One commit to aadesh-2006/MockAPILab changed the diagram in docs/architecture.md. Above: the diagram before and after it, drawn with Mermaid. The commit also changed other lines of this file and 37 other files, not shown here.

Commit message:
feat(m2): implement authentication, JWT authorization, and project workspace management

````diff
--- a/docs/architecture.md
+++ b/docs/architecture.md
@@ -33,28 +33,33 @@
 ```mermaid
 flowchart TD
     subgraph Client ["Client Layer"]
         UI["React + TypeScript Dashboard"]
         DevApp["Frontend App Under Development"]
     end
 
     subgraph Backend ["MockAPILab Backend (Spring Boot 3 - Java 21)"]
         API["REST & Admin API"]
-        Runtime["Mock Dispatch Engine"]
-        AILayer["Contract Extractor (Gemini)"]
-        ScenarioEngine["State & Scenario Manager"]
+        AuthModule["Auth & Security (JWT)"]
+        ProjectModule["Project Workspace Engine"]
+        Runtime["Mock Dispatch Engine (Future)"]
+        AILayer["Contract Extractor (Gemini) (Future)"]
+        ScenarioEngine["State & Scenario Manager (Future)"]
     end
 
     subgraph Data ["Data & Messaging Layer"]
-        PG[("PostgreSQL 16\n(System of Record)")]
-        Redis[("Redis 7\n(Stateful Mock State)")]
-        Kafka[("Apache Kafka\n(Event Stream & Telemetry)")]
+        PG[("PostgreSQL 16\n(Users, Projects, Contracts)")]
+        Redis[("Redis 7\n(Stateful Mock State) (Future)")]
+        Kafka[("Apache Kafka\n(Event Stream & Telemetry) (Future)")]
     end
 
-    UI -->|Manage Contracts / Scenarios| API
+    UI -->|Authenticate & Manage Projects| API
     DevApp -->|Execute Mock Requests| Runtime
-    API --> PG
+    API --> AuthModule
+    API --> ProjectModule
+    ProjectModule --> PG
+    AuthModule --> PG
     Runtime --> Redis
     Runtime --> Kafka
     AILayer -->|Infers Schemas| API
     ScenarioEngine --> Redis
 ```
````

####################

Scan the material above for the word "ScenarioEngine". Copy each line where it occurs.

-        ScenarioEngine["State & Scenario Manager"]
+        ScenarioEngine["State & Scenario Manager (Future)"]
     ScenarioEngine --> Redis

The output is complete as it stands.